Story: Nov 24, 2014
Artist-in-residence Chi-Yu Liao appreciates CIA reception
CIA Exhibition: Nov 07, 2014
Fall 2014 Exhibitions
Story: Nov 15, 2014
Students capture two of the top prizes in museum's surreal d...
Events: Dec 01, 2014
The Art of Designing Everything
Social: about 9 hours ago via Facebook
Further evidence that CIA folks are all over the creative economy: Cleveland public radio’s David C. Barnett drills down into a recent 110-page report on the ec...
Story: Nov 04, 2014
New CIA building taking shape; set for December completion
Blog . iPad art education: not just college anymore

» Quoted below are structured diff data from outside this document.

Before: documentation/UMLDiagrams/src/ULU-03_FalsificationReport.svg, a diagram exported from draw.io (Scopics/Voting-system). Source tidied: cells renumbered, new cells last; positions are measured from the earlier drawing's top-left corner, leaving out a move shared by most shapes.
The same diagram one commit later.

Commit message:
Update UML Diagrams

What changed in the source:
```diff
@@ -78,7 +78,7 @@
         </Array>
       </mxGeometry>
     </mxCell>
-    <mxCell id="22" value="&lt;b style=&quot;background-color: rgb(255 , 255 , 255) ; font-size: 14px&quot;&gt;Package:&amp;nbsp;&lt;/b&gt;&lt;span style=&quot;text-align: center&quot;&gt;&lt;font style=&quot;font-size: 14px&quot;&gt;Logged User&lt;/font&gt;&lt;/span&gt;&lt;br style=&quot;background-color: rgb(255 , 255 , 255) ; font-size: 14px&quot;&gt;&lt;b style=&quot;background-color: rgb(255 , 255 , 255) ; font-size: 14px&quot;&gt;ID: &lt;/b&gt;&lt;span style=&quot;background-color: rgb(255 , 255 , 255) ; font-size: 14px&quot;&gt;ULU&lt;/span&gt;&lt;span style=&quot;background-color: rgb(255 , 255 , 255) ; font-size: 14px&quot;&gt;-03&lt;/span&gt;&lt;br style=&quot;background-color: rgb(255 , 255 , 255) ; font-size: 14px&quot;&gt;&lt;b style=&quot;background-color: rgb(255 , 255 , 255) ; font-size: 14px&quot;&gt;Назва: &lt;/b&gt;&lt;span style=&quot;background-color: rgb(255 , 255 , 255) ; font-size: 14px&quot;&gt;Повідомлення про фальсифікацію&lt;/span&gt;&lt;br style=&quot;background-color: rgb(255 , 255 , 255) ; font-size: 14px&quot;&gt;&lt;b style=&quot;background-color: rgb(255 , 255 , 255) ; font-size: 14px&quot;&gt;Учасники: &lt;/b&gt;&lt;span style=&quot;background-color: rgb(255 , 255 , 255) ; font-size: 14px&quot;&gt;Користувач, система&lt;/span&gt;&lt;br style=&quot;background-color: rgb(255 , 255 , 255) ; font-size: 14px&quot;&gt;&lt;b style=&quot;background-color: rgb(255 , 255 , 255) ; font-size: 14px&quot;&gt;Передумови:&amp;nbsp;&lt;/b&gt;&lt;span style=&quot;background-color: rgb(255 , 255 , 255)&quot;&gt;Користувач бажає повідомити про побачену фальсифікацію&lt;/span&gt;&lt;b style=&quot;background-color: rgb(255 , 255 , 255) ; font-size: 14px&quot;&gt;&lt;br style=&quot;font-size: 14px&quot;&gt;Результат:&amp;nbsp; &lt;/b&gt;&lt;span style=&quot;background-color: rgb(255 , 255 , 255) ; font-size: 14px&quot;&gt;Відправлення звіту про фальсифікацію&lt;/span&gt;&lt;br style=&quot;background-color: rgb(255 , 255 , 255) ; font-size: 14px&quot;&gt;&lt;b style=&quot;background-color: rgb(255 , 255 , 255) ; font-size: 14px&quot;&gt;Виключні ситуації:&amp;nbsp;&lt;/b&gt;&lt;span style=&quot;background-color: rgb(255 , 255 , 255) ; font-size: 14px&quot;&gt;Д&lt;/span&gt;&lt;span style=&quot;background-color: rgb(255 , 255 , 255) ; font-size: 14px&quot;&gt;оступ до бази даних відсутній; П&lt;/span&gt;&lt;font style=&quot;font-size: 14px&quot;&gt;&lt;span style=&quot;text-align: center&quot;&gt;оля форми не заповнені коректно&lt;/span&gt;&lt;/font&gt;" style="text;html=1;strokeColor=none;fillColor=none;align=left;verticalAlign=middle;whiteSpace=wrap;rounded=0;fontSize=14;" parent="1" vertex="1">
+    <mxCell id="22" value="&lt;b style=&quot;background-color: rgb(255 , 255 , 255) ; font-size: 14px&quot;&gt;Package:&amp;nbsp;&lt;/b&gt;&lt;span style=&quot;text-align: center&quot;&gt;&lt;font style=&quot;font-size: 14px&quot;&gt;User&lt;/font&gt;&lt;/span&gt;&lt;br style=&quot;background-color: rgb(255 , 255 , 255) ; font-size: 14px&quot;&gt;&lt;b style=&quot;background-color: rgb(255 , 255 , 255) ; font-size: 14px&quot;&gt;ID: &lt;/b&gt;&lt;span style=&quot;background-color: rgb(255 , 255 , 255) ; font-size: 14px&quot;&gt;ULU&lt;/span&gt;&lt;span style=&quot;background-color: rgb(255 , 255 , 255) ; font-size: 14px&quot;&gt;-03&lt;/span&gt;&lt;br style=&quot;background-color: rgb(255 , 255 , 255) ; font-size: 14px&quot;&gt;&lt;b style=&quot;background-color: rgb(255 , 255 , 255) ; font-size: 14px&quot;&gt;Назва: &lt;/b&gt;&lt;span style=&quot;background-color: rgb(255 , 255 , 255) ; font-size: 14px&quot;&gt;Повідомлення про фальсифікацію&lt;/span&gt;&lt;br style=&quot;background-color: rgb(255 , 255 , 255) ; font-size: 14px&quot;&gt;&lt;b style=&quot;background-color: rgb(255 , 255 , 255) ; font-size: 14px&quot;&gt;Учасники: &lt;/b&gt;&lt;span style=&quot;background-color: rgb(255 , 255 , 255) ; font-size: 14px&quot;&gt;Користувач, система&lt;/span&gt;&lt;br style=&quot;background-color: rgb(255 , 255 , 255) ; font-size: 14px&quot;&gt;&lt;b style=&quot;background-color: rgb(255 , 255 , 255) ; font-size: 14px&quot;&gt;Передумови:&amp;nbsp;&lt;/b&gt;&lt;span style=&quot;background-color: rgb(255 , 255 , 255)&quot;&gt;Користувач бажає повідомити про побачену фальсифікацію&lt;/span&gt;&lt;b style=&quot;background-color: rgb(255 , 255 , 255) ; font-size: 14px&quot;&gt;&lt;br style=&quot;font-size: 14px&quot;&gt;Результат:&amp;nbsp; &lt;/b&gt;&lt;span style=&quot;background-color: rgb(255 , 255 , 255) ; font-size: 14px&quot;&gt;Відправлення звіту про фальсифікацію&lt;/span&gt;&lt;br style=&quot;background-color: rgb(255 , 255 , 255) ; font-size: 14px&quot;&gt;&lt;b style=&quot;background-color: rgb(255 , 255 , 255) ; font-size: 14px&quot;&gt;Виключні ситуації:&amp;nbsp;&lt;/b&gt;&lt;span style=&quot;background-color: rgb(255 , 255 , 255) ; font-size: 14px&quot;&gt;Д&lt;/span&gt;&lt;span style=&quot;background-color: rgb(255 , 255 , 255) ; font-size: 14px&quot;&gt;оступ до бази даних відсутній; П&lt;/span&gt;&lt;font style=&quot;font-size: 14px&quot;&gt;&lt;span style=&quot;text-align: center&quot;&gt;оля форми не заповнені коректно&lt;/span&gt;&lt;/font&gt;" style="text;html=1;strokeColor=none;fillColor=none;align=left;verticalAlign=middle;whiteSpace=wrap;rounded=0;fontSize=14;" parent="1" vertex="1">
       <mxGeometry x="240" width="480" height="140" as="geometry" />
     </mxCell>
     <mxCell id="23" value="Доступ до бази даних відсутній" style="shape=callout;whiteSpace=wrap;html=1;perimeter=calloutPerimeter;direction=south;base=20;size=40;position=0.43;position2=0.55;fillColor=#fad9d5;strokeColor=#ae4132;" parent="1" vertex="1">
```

iPads as educational tools have been used for writing, pattern recognition, language development, and fine motor development in young children... so why not early art education? Two elementary school teachers have stepped up to that challenge with some astounding results. At first I was apprehensive. The smell of freshly sharpened crayon, paste, fingerpaint, and construction paper are an integral part of my memory of elementary school art classes. We made popsicle stick constructions, glued beads on things, threw glitter, used markers. That was art education in the early 90s. There might have been a computer somewhere, but it was for the teacher. No way us grubby little children would be allowed to touch an expensive and delicate machine, and even if we were, digital art was still in its infancy then. There wouldn't have been much for us to do. So papier mache it was. But those days are long gone. Digital media has seeped into every aspect of our culture and lives. Younger children are becoming proficient in the basics of web navigation, word processing, and email. So why not creativity? Well, two elementary school teachers in Illinois and New Jersey, respectively, have the nerve to ask just that. And the iPad, with its intuitive interface and its ability to take disinfectant wipes like a champ, was their device of choice to explore this concept. [caption id="attachment_2775" align="alignnone" width="400" caption="I can't help but imagine her smearing that iPad with grape jelly"][/caption] Like I said, I was skeptical. I was nervous. These kids don't know what they're playing with. If it breaks, it costs the teachers out of pocket to replace them. If they fill the speaker holes on the back with play dough, is that covered under applecare? And most important to me: how will early use of a digital tablet platform impact positively or negatively on their future ability to apply art knowledge to other platforms and other media? That question won't be answered until they grow up. But for now, all my fears were assuaged the second I saw this piece of student work: My Puppet Pal Fairytale from Tricia Fuglestad on Vimeo. Oh, right. I forgot, in all my grown-up-ness what art education is for little kids: it's play. It's fun. Kids don't ask whether building with Legos is more developmentally beneficial than making animations about princesses, they just do it. Kids learn through touch and through play. To be honest, looking back, if more of my classmates at that age had gotten basic digital art skills, they might have better websites now. It would have set the stage for them to learn on a digital platform, through an intermediary "stepping stone" between paper and crayon, and the big intimidating desktop with all its whirring parts and complex features. To be honest, the use of tablets in early art education could be wonderful for the adults the kids will become, but more immediately, it's great for who they are now. They are having the time of their lives, and learning principles of design, animation, photography, and color that can set the stage for a lifetime of artistic curiosity and passion. And who am I to argue with that? Read the interview with the teachers Here The gallery of student made work is Here